The Independent, 9 August 2013

In all the sound and fury which has followed the suicide of Hannah Smith, David Cameron has lighted upon a necessary truth. However much we deplore the behaviour of those who tell a child that the world would be a better place without her, we can't stop anyone from being poisonous. Close down one website and another - similarly unmoderated - will soon spring up in its place. You can take legal steps against those who threaten life and safety but you can't legislate against spite. What you can do is boycott.

Social media users have woken up to the fact that they have more power as consumers than they they realised. These sites are free to use because their owners are raking in advertising revenue. The users may not pay, but they draw in the advertisers who do. Lose users, and you will lose advertisers, which is why many boycotted Twitter last weekend: a collective muscle flex to suggest they might go elsewhere.

And, as this week has proved, run a website where children are bullied relentlessly and you may lose advertisers, whether the users stick around or not. The Sun, Specsavers, Vodafone and (appropriately) the charities, Mind and Save The Children, have all moved to withdraw advertising from How could they do anything else? The Sun described as a 'suicide site' earlier this week: they could hardly then continue to send it a hefty advertising cheque each month.

We have got used to the idea that, as people, there's not much we can do to change the behaviour of big organisations. We moan about rising prices or crappy service but little gets done. In my experience, the fastest way to persuade a company to pull itself together is to call the press office. Where numberless customer service assistants can or will do nothing whatsoever to help you, the press office knows the value of negative coverage and they tend to act accordingly.

And now the social media sites are learning the same difficult lesson. Allowing bullying to go unchecked on any given site has been the easiest option for years. Hiring moderators is expensive and difficult - how do you moderate millions of users in dozens of languages, twenty-four hours a day? No matter how vociferous the complaints about the consequences of doing nothing, little if anything has changed.
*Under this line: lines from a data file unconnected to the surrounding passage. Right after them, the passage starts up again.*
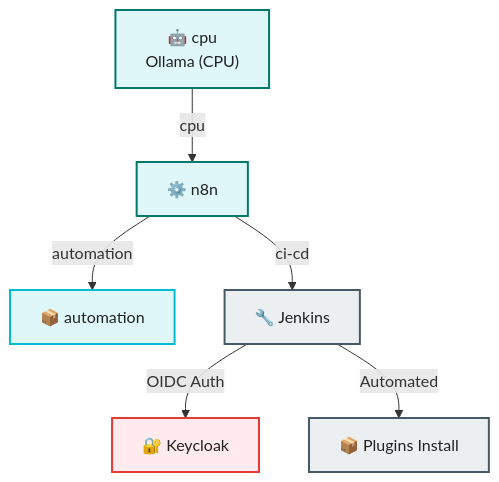
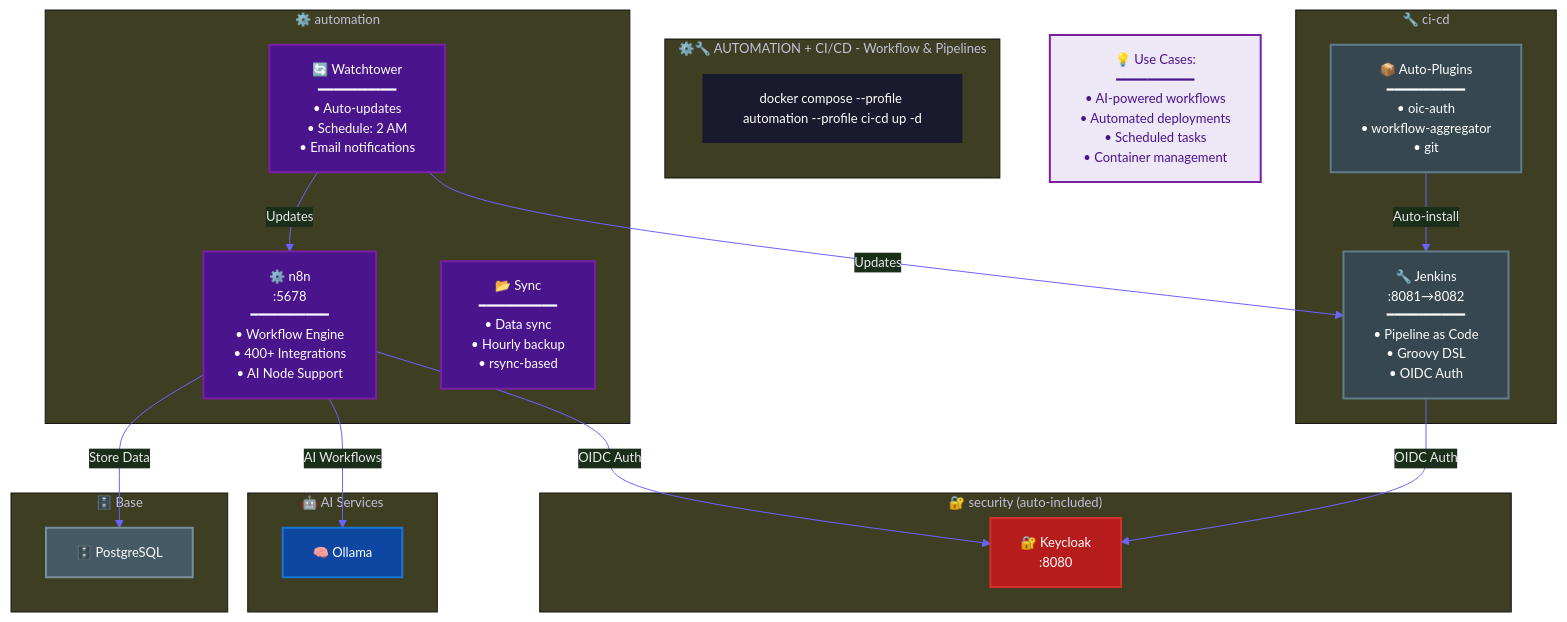
Before and after one commit to emujicad/my-selfhosted-ai-kit: the diagram in diagrams_mmd/automation_cicd_stack.mmd, drawn with Mermaid. The commit also changed 23 other files, not shown here.

First line of the commit message:
docs(diagrams): regenerate PNGs with documented parameters and improve instructions

```diff
--- a/diagrams_mmd/automation_cicd_stack.mmd
+++ b/diagrams_mmd/automation_cicd_stack.mmd
@@ -1,18 +1,60 @@
-flowchart TD
-    CPU["🤖 cpu\nOllama (CPU)"] -- cpu --> N8N["⚙️ n8n"]
-    N8N -- automation --> AUTO["📦 automation"]
-    N8N -- ci-cd --> CICD["🔧 Jenkins"]
-    CICD -- "OIDC Auth" --> KC["🔐 Keycloak"]
-    CICD -- "Automated" --> PLUG["📦 Plugins Install"]
+%%{init: {'theme':'base', 'themeVariables': { 'primaryColor':'#1a1a2e', 'primaryTextColor':'#eaeaea', 'primaryBorderColor':'#4a4a6a', 'lineColor':'#6c63ff', 'fontSize':'13px', 'fontFamily':'Inter, Segoe UI, sans-serif'}}}%%
+graph TB
+    subgraph TITLE ["⚙️🔧 AUTOMATION + CI/CD - Workflow & Pipelines"]
+        direction LR
+        CMD["docker compose --profile automation --profile ci-cd up -d"]
+    end
     
-    classDef ia fill:#e0f7fa,stroke:#00796b,stroke-width:2px,color:#222;
-    classDef automation fill:#e0f7fa,stroke:#00bcd4,stroke-width:2px,color:#222;
-    classDef cicd fill:#eceff1,stroke:#455a64,stroke-width:2px,color:#222;
-    classDef security fill:#ffebee,stroke:#e53935,stroke-width:2px,color:#222;
+    subgraph AUTOMATION ["⚙️ automation"]
+        N8N["⚙️ n8n<br/>:5678<br/>━━━━━━━━━━<br/>• Workflow Engine<br/>• 400+ Integrations<br/>• AI Node Support"]
+        WATCH["🔄 Watchtower<br/>━━━━━━━━━━<br/>• Auto-updates<br/>• Schedule: 2 AM<br/>• Email notifications"]
+        SYNC["📂 Sync<br/>━━━━━━━━━━<br/>• Data sync<br/>• Hourly backup<br/>• rsync-based"]
+    end
     
-    class CPU ia;
-    class N8N ia;
-    class AUTO automation;
-    class CICD cicd;
-    class KC security;
-    class PLUG cicd; 
+    subgraph CICD ["🔧 ci-cd"]
+        JENKINS["🔧 Jenkins<br/>:8081→8082<br/>━━━━━━━━━━<br/>• Pipeline as Code<br/>• Groovy DSL<br/>• OIDC Auth"]
+        PLUGINS["📦 Auto-Plugins<br/>━━━━━━━━━━<br/>• oic-auth<br/>• workflow-aggregator<br/>• git"]
+    end
+    
+    subgraph SECURITY ["🔐 security (auto-included)"]
+        KC["🔐 Keycloak<br/>:8080"]
+    end
+    
+    subgraph AI ["🤖 AI Services"]
+        OLLAMA["🧠 Ollama"]
+    end
+    
+    subgraph BASE ["🗄️ Base"]
+        PG["🗄️ PostgreSQL"]
+    end
+    
+    %% Connections
+    N8N -->|"AI Workflows"| OLLAMA
+    N8N -->|"OIDC Auth"| KC
+    N8N -->|"Store Data"| PG
+    
+    JENKINS -->|"OIDC Auth"| KC
+    PLUGINS -->|"Auto-install"| JENKINS
+    
+    WATCH -->|"Updates"| N8N
+    WATCH -->|"Updates"| JENKINS
+    
+    %% Use cases
+    UC["💡 Use Cases:<br/>━━━━━━━━━━<br/>• AI-powered workflows<br/>• Automated deployments<br/>• Scheduled tasks<br/>• Container management"]
+    
+    %% Styling
+    classDef title fill:#1a1a2e,stroke:#6c63ff,stroke-width:0px,color:#fff
+    classDef automation fill:#4a148c,stroke:#7b1fa2,stroke-width:2px,color:#fff
+    classDef cicd fill:#37474f,stroke:#607d8b,stroke-width:2px,color:#fff
+    classDef security fill:#b71c1c,stroke:#d32f2f,stroke-width:2px,color:#fff
+    classDef ai fill:#0d47a1,stroke:#1976d2,stroke-width:2px,color:#fff
+    classDef base fill:#455a64,stroke:#78909c,stroke-width:2px,color:#fff
+    classDef note fill:#ede7f6,stroke:#7b1fa2,stroke-width:2px,color:#4a148c
+    
+    class CMD title
+    class N8N,WATCH,SYNC automation
+    class JENKINS,PLUGINS cicd
+    class KC security
+    class OLLAMA ai
+    class PG base
+    class UC note
```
But money talks very much louder than words. No company wants their brand to be associated with bitching, bullying and viciousness. The Internet is limitless: there are myriad other sites where they can place their ads which won't link them to all those tragic headlines. It doesn't need a marketing guru to suggest that the money will migrate to sites which draw in users without throwing them to the wolves.